SWLG response to Scarista wind turbine proposal

January 2013

The SWLG has submitted an objection to the West Harris Trust’s proposal for a 33m wind turbine at Scarista, on one of the finest stretches of coast in Scotland. We support the West Harris Trust’s work and its aim of ensuring that the area’s communities have a robust and viable future, and we also support the principle of community land ownership. Our decision to object was therefore made reluctantly and after careful consideration of the proposal and its context.

The Trust estimates that the turbine would bring revenue of £45,000 per year to the area, before running costs and borrowing charges, and the proposed site is next to two considerably smaller existing turbines. However, the location is particularly sensitive, being part of an open coastal landscape that is of exceptional value, and which itself draws tourists and residents to the area. Although the turbine’s immediate surroundings are not ‘wild’, the wider setting certainly is, and the turbine would have a substantial visual impact on this. We believe that an industrial structure of this scale is not appropriate in such a setting and decided to object on this basis.

We support the generation of energy at the community scale where projects are sympathetic to their environment, and hope that the West Harris Trust will reconsider their proposal.

Our letter of objection is below.

The Scottish Wild Land Group objects to the West Harris Trust’s proposal for a wind turbine at Scarista on the Isle of Harris. We believe that the proposed turbine, being located in a National Scenic Area and one of the finest coastal landscapes in the UK, would be too large and conspicuous to be considered appropriate, having a base to hub height of 24.6 metres and a base to blade-tip height of 33 metres. The turbine would be visible for many miles, and its scale and industrial nature make it entirely out of keeping with the landscape and environment of the area, prized for its openness and unspoiled views. We strongly disagree with the applicant’s assertion that the turbine “does not significantly affect the landscape or the view to and from it”.

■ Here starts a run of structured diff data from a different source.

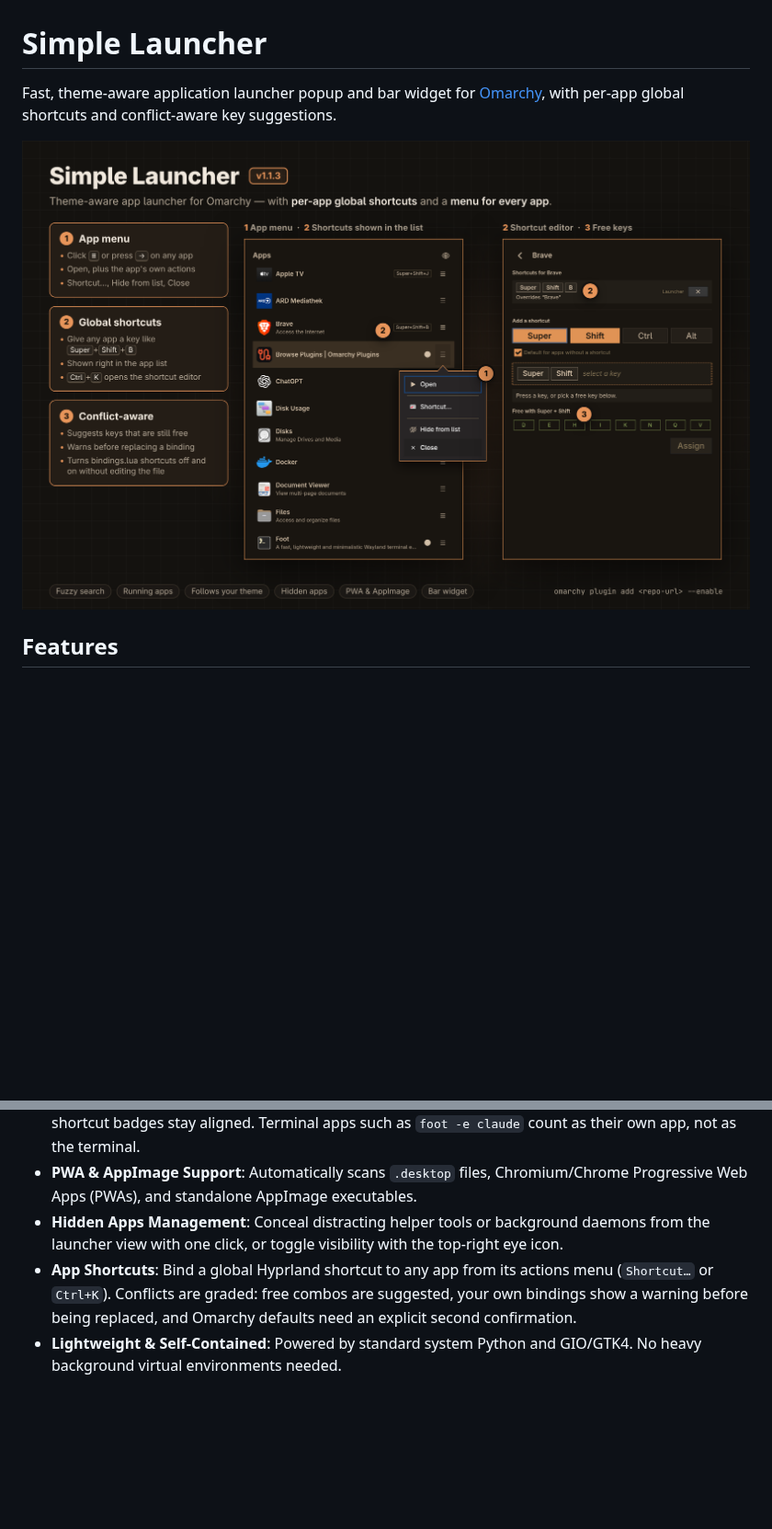
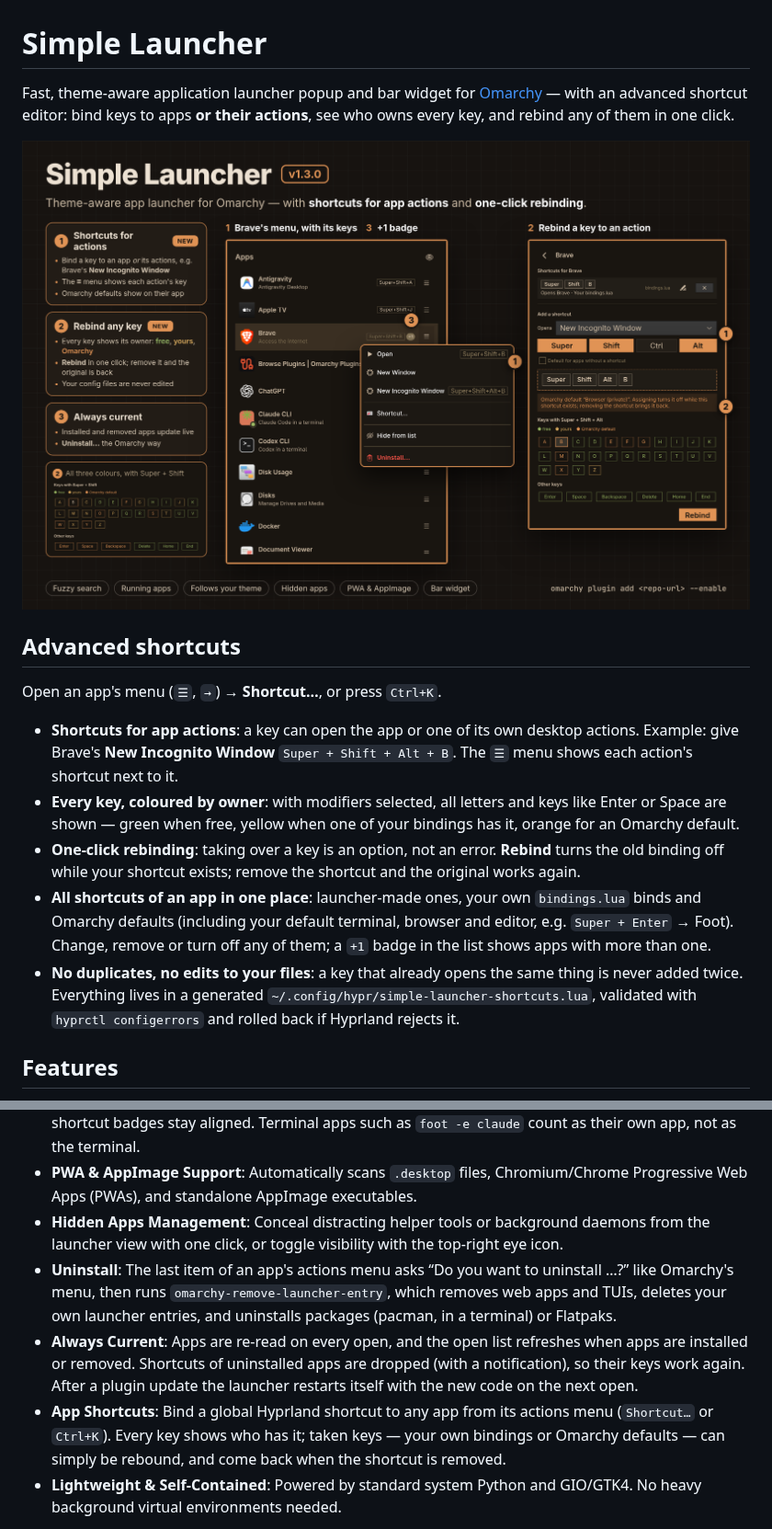
Before and after one commit to uBruckhaus/omarchy-simple-launcher-for-fools, a Markdown page: README.md, 2 parts joined by grey strips. Shown at 92% size. GitHub-like rendering; pictures changed too: preview.png; blank space fills up the shorter version.

```diff
--- a/README.md
+++ b/README.md
@@ -1,8 +1,18 @@
 # Simple Launcher
 
-Fast, theme-aware application launcher popup and bar widget for [Omarchy](https://omarchy.org), with per-app global shortcuts and conflict-aware key suggestions.
+Fast, theme-aware application launcher popup and bar widget for [Omarchy](https://omarchy.org) — with an advanced shortcut editor: bind keys to apps **or their actions**, see who owns every key, and rebind any of them in one click.
 
 ![Simple Launcher](preview.png)
+
+## Advanced shortcuts
+
+Open an app's menu (`☰`, `→`) → **Shortcut…**, or press `Ctrl+K`.
+
+- **Shortcuts for app actions**: a key can open the app or one of its own desktop actions. Example: give Brave's **New Incognito Window** `Super + Shift + Alt + B`. The `☰` menu shows each action's shortcut next to it.
+- **Every key, coloured by owner**: with modifiers selected, all letters and keys like Enter or Space are shown — green when free, yellow when one of your bindings has it, orange for an Omarchy default.
+- **One-click rebinding**: taking over a key is an option, not an error. **Rebind** turns the old binding off while your shortcut exists; remove the shortcut and the original works again.
+- **All shortcuts of an app in one place**: launcher-made ones, your own `bindings.lua` binds and Omarchy defaults (including your default terminal, browser and editor, e.g. `Super + Enter` → Foot). Change, remove or turn off any of them; a `+1` badge in the list shows apps with more than one.
+- **No duplicates, no edits to your files**: a key that already opens the same thing is never added twice. Everything lives in a generated `~/.config/hypr/simple-launcher-shortcuts.lua`, validated with `hyprctl configerrors` and rolled back if Hyprland rejects it.
 
 ## Features
 
@@ -13,7 +23,9 @@ Fast, theme-aware application launcher popup and bar widget for [Omarchy](https:
 - **Running App Tracking**: Inspects Hyprland client states and running processes in real-time. A badge on the app icon shows green for open windows and amber for apps running in the background, so shortcut badges stay aligned. Terminal apps such as `foot -e claude` count as their own app, not as the terminal.
 - **PWA & AppImage Support**: Automatically scans `.desktop` files, Chromium/Chrome Progressive Web Apps (PWAs), and standalone AppImage executables.
 - **Hidden Apps Management**: Conceal distracting helper tools or background daemons from the launcher view with one click, or toggle visibility with the top-right eye icon.
-- **App Shortcuts**: Bind a global Hyprland shortcut to any app from its actions menu (`Shortcut…` or `Ctrl+K`). Conflicts are graded: free combos are suggested, your own bindings show a warning before being replaced, and Omarchy defaults need an explicit second confirmation.
+- **Uninstall**: The last item of an app's actions menu asks “Do you want to uninstall …?” like Omarchy's menu, then runs `omarchy-remove-launcher-entry`, which removes web apps and TUIs, deletes your own launcher entries, and uninstalls packages (pacman, in a terminal) or Flatpaks.
+- **Always Current**: Apps are re-read on every open, and the open list refreshes when apps are installed or removed. Shortcuts of uninstalled apps are dropped (with a notification), so their keys work again. After a plugin update the launcher restarts itself with the new code on the next open.
+- **App Shortcuts**: Bind a global Hyprland shortcut to any app from its actions menu (`Shortcut…` or `Ctrl+K`). Every key shows who has it; taken keys — your own bindings or Omarchy defaults — can simply be rebound, and come back when the shortcut is removed.
 - **Lightweight & Self-Contained**: Powered by standard system Python and GIO/GTK4. No heavy background virtual environments needed.
 
 Standalone AppImage metadata is limited to 64 KiB. Icons are extracted through a bounded pipe with a 1 MiB limit before being saved atomically in the cache. Oversized, timed-out, or failed icon extractions use the generic application icon. The archive extractor never writes icons directly to disk.
```
Also changed, not shown: other parts of README.md (+6 -3 lines), MARKETPLACE.md (+11 -6 lines), 5 other files.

We recognise the West Harris Trust’s aim of supporting a viable and sustainable community in the area, and that they have identified certain benefits to this community of the proposed development. However, we believe that these benefits, if realised, would not justify the damage the turbine would do to the local environment. This environment is a major asset and attracts tourists and investment to the area and the wider region. A recent YouGov poll suggests that a large proportion of visitors to scenic areas would be less likely to visit if large wind power developments occurred in the area, and while this proposal is for a single turbine, the scenic value of the area and inconsistency of the development with this value are such that the risk of a similar effect is high. This landscape must also be recognised as a national (and international) resource, in which many diverse groups have a legitimate, if less immediate, interest. We believe that the proposed development therefore requires a considerably stronger justification than it has before the damage it causes to this resource can be accepted.

We are also concerned about the use of previous (smaller) developments to justify this one, and the gradual decay of natural amenity that this implies. Clearly, there must be a point at which developments are recognised as being of inappropriate scale whatever the existing infrastructure, and we believe that the proposed turbine, being of substantially greater size and impact than those already present, is beyond this point. If constructed, the turbine could presumably then be used to justify further developments of a similar scale, which would be wholly unacceptable.

For these reasons, we believe that this proposal would cause unacceptable damage to one of Scotland’s finest landscapes and, therefore, one of the areas’ most important economic resources, and should be rejected.